## MATERIAL FOR THE TASK:
____________

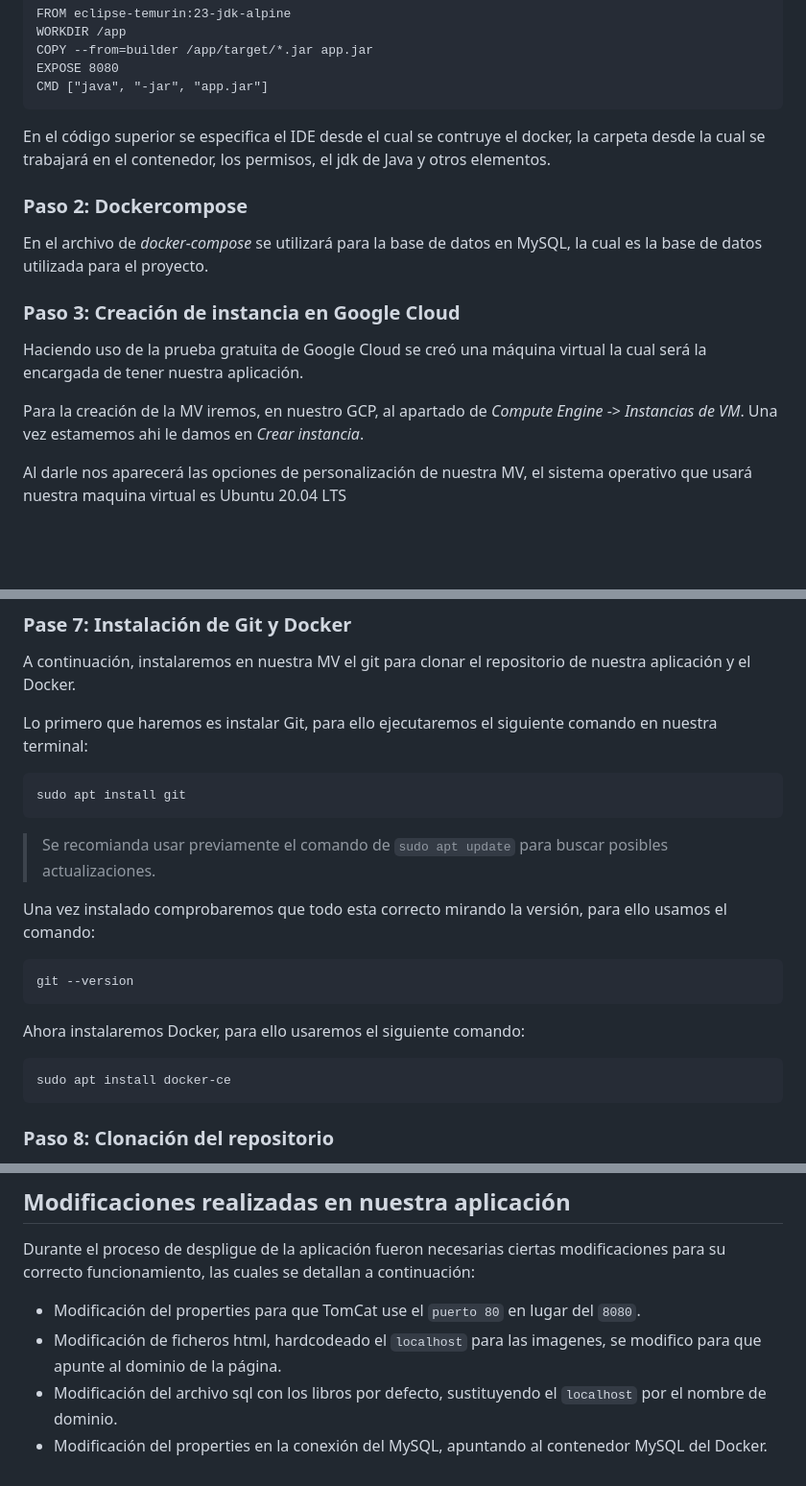
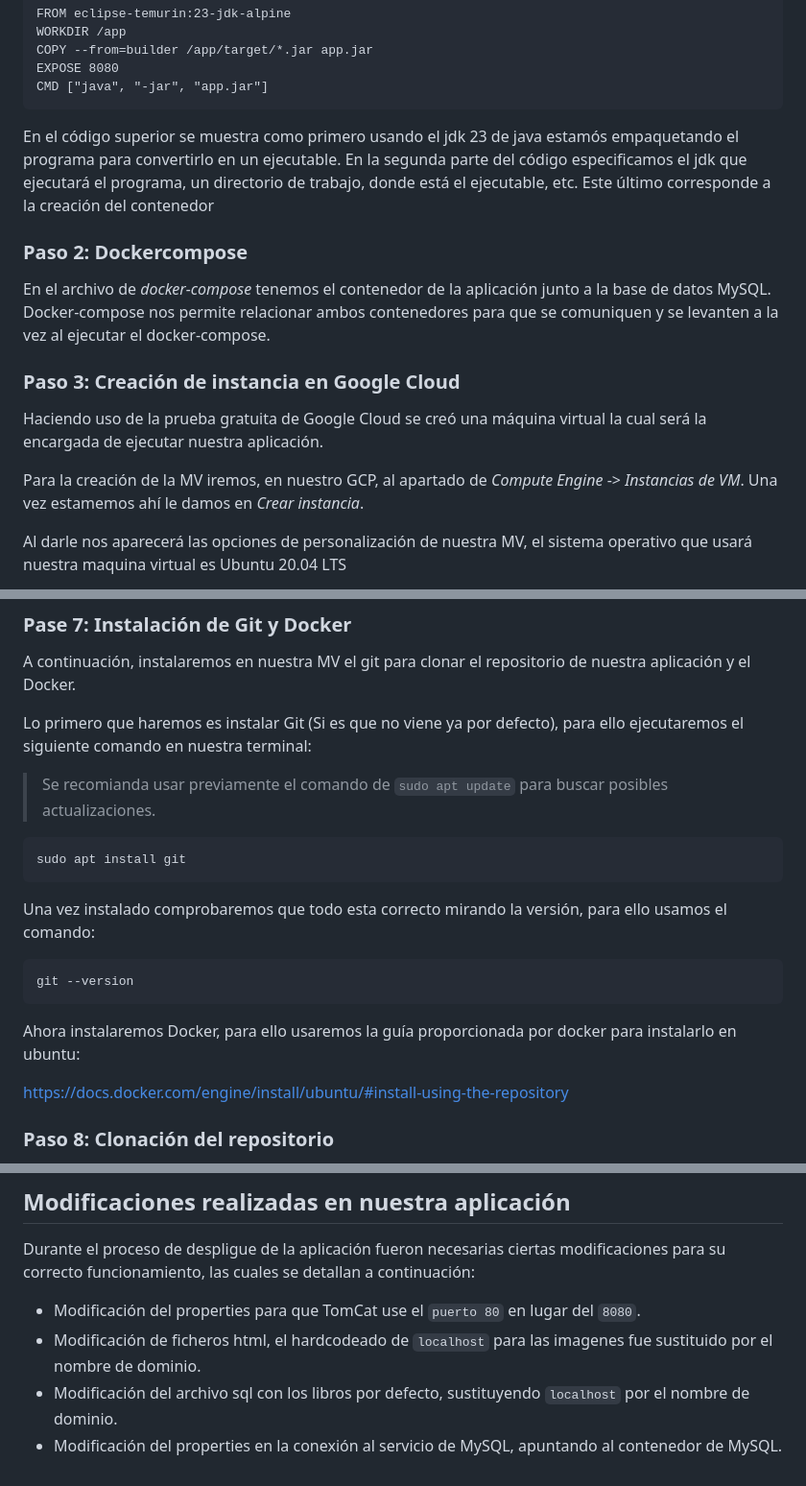
Before and after one commit to ImAle/Biblioteca, a Markdown page: README.md, 3 parts joined by grey strips. Shown at 96% size. Rendered like a GitHub page; blank space fills up the shorter version.

Commit message:
Update README.md
Pequeñas correcciones

````diff
--- a/README.md
+++ b/README.md
@@ -41,17 +41,17 @@ COPY --from=builder /app/target/*.jar app.jar
 EXPOSE 8080
 CMD ["java", "-jar", "app.jar"]
 ```
-En el código superior se especifica el IDE desde el cual se contruye el docker, la carpeta desde la cual se trabajará en el contenedor, los permisos, el jdk de Java y otros elementos.<br>
+En el código superior se muestra como primero usando el jdk 23 de java estamós empaquetando el programa para convertirlo en un ejecutable. En la segunda parte del código especificamos el jdk que ejecutará el programa, un directorio de trabajo, donde está el ejecutable, etc. Este último corresponde a la creación del contenedor<br>
 
 ### Paso 2: Dockercompose <a id="id4"></a>
 
-En el archivo de *docker-compose* se utilizará para la base de datos en MySQL, la cual es la base de datos utilizada para el proyecto.
+En el archivo de *docker-compose* tenemos el contenedor de la aplicación junto a la base de datos MySQL. Docker-compose nos permite relacionar ambos contenedores para que se comuniquen y se levanten a la vez al ejecutar el docker-compose.
 
 ### Paso 3: Creación de instancia en Google Cloud <a id="id5"></a>
 
-Haciendo uso de la prueba gratuita de Google Cloud se creó una máquina virtual la cual será la encargada de tener nuestra aplicación.<br>
+Haciendo uso de la prueba gratuita de Google Cloud se creó una máquina virtual la cual será la encargada de ejecutar nuestra aplicación.<br>
 
-Para la creación de la MV iremos, en nuestro GCP, al apartado de *Compute Engine* -> *Instancias de VM*. Una vez estamemos ahi le damos en *Crear instancia*.<br>
+Para la creación de la MV iremos, en nuestro GCP, al apartado de *Compute Engine* -> *Instancias de VM*. Una vez estamemos ahí le damos en *Crear instancia*.<br>
 
 Al darle nos aparecerá las opciones de personalización de nuestra MV, el sistema operativo que usará nuestra maquina virtual es Ubuntu 20.04 LTS
 
@@ -81,12 +81,12 @@ En este paso se modifica el firewall para que se habiliten los puerto 80 (http)
 
 A continuación, instalaremos en nuestra MV el git para clonar el repositorio de nuestra aplicación y el Docker.<br>
 
-Lo primero que haremos es instalar Git, para ello ejecutaremos el siguiente comando en nuestra terminal:
+Lo primero que haremos es instalar Git (Si es que no viene ya por defecto), para ello ejecutaremos el siguiente comando en nuestra terminal:
+> Se recomianda usar previamente el comando de `sudo apt update` para buscar posibles actualizaciones.
+
 ```
 sudo apt install git
 ```
-
-> Se recomianda usar previamente el comando de `sudo apt update` para buscar posibles actualizaciones.
 
 Una vez instalado comprobaremos que todo esta correcto mirando la versión, para ello usamos el comando:
 
@@ -94,10 +94,9 @@ Una vez instalado comprobaremos que todo esta correcto mirando la versión, para
 git --version
 ```
 
-Ahora instalaremos Docker, para ello usaremos el siguiente comando:
-```
-sudo apt install docker-ce
-```
+Ahora instalaremos Docker, para ello usaremos la guía proporcionada por docker para instalarlo en ubuntu:
+
+https://docs.docker.com/engine/install/ubuntu/#install-using-the-repository
 
 ### Paso 8: Clonación del repositorio <a id="id10"></a>
 
@@ -121,6 +120,6 @@ Si todo esta correcto nuestra aplicación se ejecutará sin problema alguno.
 Durante el proceso de despligue de la aplicación fueron necesarias ciertas modificaciones para su correcto funcionamiento, las cuales se detallan a continuación:
 
 - Modificación del properties para que TomCat use el `puerto 80` en lugar del `8080`.
-- Modificación de ficheros html, hardcodeado el `localhost` para las imagenes, se modifico para que apunte al dominio de la página.
-- Modificación del archivo sql con los libros por defecto, sustituyendo el `localhost` por el nombre de dominio.
-- Modificación del properties en la conexión del MySQL, apuntando al contenedor MySQL del Docker.
+- Modificación de ficheros html, el hardcodeado de `localhost` para las imagenes fue sustituido por el nombre de dominio.
+- Modificación del archivo sql con los libros por defecto, sustituyendo `localhost` por el nombre de dominio.
+- Modificación del properties en la conexión al servicio de MySQL, apuntando al contenedor de MySQL.
````
Also changed, not shown: other parts of README.md (+3 -3 lines).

____________

## WHAT TO DO:
Write out each record exactly as shown, but not its pictures.

## ANSWER TO THIS EXERCISE:
Before and after one commit to ImAle/Biblioteca, a Markdown page: README.md, 3 parts joined by grey strips. Shown at 96% size. Rendered like a GitHub page; blank space fills up the shorter version.

Commit message:
Update README.md
Pequeñas correcciones

````diff
--- a/README.md
+++ b/README.md
@@ -41,17 +41,17 @@ COPY --from=builder /app/target/*.jar app.jar
 EXPOSE 8080
 CMD ["java", "-jar", "app.jar"]
 ```
-En el código superior se especifica el IDE desde el cual se contruye el docker, la carpeta desde la cual se trabajará en el contenedor, los permisos, el jdk de Java y otros elementos.<br>
+En el código superior se muestra como primero usando el jdk 23 de java estamós empaquetando el programa para convertirlo en un ejecutable. En la segunda parte del código especificamos el jdk que ejecutará el programa, un directorio de trabajo, donde está el ejecutable, etc. Este último corresponde a la creación del contenedor<br>
 
 ### Paso 2: Dockercompose <a id="id4"></a>
 
-En el archivo de *docker-compose* se utilizará para la base de datos en MySQL, la cual es la base de datos utilizada para el proyecto.
+En el archivo de *docker-compose* tenemos el contenedor de la aplicación junto a la base de datos MySQL. Docker-compose nos permite relacionar ambos contenedores para que se comuniquen y se levanten a la vez al ejecutar el docker-compose.
 
 ### Paso 3: Creación de instancia en Google Cloud <a id="id5"></a>
 
-Haciendo uso de la prueba gratuita de Google Cloud se creó una máquina virtual la cual será la encargada de tener nuestra aplicación.<br>
+Haciendo uso de la prueba gratuita de Google Cloud se creó una máquina virtual la cual será la encargada de ejecutar nuestra aplicación.<br>
 
-Para la creación de la MV iremos, en nuestro GCP, al apartado de *Compute Engine* -> *Instancias de VM*. Una vez estamemos ahi le damos en *Crear instancia*.<br>
+Para la creación de la MV iremos, en nuestro GCP, al apartado de *Compute Engine* -> *Instancias de VM*. Una vez estamemos ahí le damos en *Crear instancia*.<br>
 
 Al darle nos aparecerá las opciones de personalización de nuestra MV, el sistema operativo que usará nuestra maquina virtual es Ubuntu 20.04 LTS
 
@@ -81,12 +81,12 @@ En este paso se modifica el firewall para que se habiliten los puerto 80 (http)
 
 A continuación, instalaremos en nuestra MV el git para clonar el repositorio de nuestra aplicación y el Docker.<br>
 
-Lo primero que haremos es instalar Git, para ello ejecutaremos el siguiente comando en nuestra terminal:
+Lo primero que haremos es instalar Git (Si es que no viene ya por defecto), para ello ejecutaremos el siguiente comando en nuestra terminal:
+> Se recomianda usar previamente el comando de `sudo apt update` para buscar posibles actualizaciones.
+
 ```
 sudo apt install git
 ```
-
-> Se recomianda usar previamente el comando de `sudo apt update` para buscar posibles actualizaciones.
 
 Una vez instalado comprobaremos que todo esta correcto mirando la versión, para ello usamos el comando:
 
@@ -94,10 +94,9 @@ Una vez instalado comprobaremos que todo esta correcto mirando la versión, para
 git --version
 ```
 
-Ahora instalaremos Docker, para ello usaremos el siguiente comando:
-```
-sudo apt install docker-ce
-```
+Ahora instalaremos Docker, para ello usaremos la guía proporcionada por docker para instalarlo en ubuntu:
+
+https://docs.docker.com/engine/install/ubuntu/#install-using-the-repository
 
 ### Paso 8: Clonación del repositorio <a id="id10"></a>
 
@@ -121,6 +120,6 @@ Si todo esta correcto nuestra aplicación se ejecutará sin problema alguno.
 Durante el proceso de despligue de la aplicación fueron necesarias ciertas modificaciones para su correcto funcionamiento, las cuales se detallan a continuación:
 
 - Modificación del properties para que TomCat use el `puerto 80` en lugar del `8080`.
-- Modificación de ficheros html, hardcodeado el `localhost` para las imagenes, se modifico para que apunte al dominio de la página.
-- Modificación del archivo sql con los libros por defecto, sustituyendo el `localhost` por el nombre de dominio.
-- Modificación del properties en la conexión del MySQL, apuntando al contenedor MySQL del Docker.
+- Modificación de ficheros html, el hardcodeado de `localhost` para las imagenes fue sustituido por el nombre de dominio.
+- Modificación del archivo sql con los libros por defecto, sustituyendo `localhost` por el nombre de dominio.
+- Modificación del properties en la conexión al servicio de MySQL, apuntando al contenedor de MySQL.
````
Also changed, not shown: other parts of README.md (+3 -3 lines).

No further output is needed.